On 30 March 2018 the United Nations (UN) imposed sanctions against 21 shipping companies and one individual in reaction to breaches of UN sanctions against North Korea. The list of sanctioned companies includes companies based outside of North Korea. The UN also listed 27 vessels which had been engaged in breaching its sanctions against North Korea. The full list of companies, individual and vessels targeted may be found at https://www.un.org/press/en/2018/sc13272.doc.htm.

The UN applies an extensive sanctions regime against North Korea, which is actively enforced by its members, including the US, the member states of the EU and almost all other countries. The sanctions were significantly strengthened in the second half of 2017 through three major UN Security Council Resolutions. These, amongst other things, introduced a number of measures directly or indirectly targeting shipping operations, including:

  1. A full ban on the export of coal, iron, iron ore, lead and lead ore from North Korea;1
  2. A full ban on the supply of all condensates and natural gas liquids to North Korea, and a ban on the supply of refined petroleum products and crude oil to North Korea above a defined quota;2
  3. A prohibition on port calls for vessels sanctioned as a result of a breach of one of a range of sanctions measures against North Korea;3
  4. A prohibition on facilitating or engaging in ship-to-ship transfers, to or from North Korean-flagged vessels, of any goods being supplied to or from North Korea;4
  5. A requirement on UN members to impound vessels carrying goods in breach of one of a range of sanctions measures against North Korea;5 and
  6. A requirement on UN members to de-flag any vessel carrying goods in breach of one of a range of sanctions measures against North Korea.6

Whilst many of the measures taken in the second half of 2017 were a response to a series of North Korean missile tests, measures were also taken as a direct response to concerns that North Korea was illicitly exporting prohibited items – in particular coal – through deceptive maritime practices, and obtaining petroleum products illegally through ship-to-ship transfers7.

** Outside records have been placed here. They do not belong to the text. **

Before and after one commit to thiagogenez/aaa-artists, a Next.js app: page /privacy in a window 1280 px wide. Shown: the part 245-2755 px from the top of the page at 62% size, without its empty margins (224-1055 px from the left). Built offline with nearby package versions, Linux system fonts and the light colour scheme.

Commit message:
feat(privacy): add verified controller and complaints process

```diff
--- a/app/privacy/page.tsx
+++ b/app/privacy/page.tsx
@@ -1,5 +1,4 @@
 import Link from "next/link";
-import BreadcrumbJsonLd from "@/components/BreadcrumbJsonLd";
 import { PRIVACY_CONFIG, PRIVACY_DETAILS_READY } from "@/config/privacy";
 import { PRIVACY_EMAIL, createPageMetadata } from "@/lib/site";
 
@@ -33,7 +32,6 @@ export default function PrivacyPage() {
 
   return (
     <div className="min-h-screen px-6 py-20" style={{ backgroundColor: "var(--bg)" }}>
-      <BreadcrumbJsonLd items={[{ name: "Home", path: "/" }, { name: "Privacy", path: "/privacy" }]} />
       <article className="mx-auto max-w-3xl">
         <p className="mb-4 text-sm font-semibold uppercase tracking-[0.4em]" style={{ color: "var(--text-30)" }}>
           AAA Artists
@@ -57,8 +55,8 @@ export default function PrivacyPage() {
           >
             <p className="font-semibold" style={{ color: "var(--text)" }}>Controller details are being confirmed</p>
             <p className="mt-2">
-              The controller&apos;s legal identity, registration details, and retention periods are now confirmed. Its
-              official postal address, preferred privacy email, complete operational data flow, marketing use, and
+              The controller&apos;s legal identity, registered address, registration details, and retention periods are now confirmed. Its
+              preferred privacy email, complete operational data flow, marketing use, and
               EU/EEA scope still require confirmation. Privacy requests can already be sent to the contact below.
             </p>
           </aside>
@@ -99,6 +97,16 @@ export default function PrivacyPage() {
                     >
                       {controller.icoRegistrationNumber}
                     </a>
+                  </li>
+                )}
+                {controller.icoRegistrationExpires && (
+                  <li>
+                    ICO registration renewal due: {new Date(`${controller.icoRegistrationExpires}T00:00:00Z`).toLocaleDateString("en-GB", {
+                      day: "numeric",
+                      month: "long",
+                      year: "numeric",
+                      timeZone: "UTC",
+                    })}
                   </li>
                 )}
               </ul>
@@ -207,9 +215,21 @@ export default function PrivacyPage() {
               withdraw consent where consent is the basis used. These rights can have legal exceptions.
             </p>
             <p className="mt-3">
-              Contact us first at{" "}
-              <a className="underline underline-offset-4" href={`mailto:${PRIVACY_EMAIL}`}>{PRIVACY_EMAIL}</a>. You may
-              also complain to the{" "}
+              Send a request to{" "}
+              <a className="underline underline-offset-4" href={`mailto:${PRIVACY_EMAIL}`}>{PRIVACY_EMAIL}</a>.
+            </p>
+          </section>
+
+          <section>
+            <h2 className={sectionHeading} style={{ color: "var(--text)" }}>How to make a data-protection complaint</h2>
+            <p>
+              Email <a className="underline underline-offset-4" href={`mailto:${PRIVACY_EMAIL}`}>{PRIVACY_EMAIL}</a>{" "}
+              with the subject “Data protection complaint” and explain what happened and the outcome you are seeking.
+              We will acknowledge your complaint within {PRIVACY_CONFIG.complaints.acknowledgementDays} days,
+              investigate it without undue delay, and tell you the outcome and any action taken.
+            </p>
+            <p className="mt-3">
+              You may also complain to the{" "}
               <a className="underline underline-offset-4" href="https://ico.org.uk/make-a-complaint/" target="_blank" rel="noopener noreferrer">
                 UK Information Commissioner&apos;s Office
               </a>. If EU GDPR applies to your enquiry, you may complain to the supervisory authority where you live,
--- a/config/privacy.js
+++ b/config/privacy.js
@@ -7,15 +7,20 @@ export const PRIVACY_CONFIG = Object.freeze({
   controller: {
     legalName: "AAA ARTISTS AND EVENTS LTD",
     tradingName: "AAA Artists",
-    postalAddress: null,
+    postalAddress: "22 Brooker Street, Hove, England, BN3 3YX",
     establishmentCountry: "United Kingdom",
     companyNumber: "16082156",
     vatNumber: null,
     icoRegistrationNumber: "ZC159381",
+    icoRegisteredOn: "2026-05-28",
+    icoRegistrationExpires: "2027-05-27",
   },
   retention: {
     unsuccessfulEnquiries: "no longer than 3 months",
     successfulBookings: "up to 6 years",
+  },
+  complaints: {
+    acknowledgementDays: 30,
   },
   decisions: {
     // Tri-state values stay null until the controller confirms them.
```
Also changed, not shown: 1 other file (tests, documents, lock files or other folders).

The measures introduced on 30 March 2018 show that the UN is committed to stopping such practices. All but two of the sanctioned companies and the sanctioned individual, and all but one of the sanctioned vessels, were involved in the export of coal from North Korea or prohibited ship-to-ship transfers. The remaining two companies and one vessel were sanctioned in relation to prohibited petroleum imports into North Korea. The sanctioned companies and sanctioned individual will be subject to an extensive asset freeze and travel bans. The sanctioned vessels are now subject to, variously, an asset freeze, a prohibition on port entry and/or a de-flagging requirement.

It is important to note that the new listings have been applied against a range of companies and vessels and not just North Korean shipowning companies and their North Korean-flagged vessels. The companies targeted are located in China, Singapore, Panama, Samoa and the Marshall Islands in addition to North Korea. The list of targeted companies include a number of ship and commercial managers, and the sanctioned vessels were flagged in Panama and Saint Kitts and Nevis, as well as North Korea.

The new sanctions measure shows that, despite a recent apparent relaxation in tensions between North Korea and the rest of the world, existing sanctions against North Korea are still being enforced with vigour by the UN and its members. Thus far there is no sign that sanctions against North Korea will be relaxed, and any commercial transaction which involves a suspected North Korean connection should continue to be approached with extreme caution.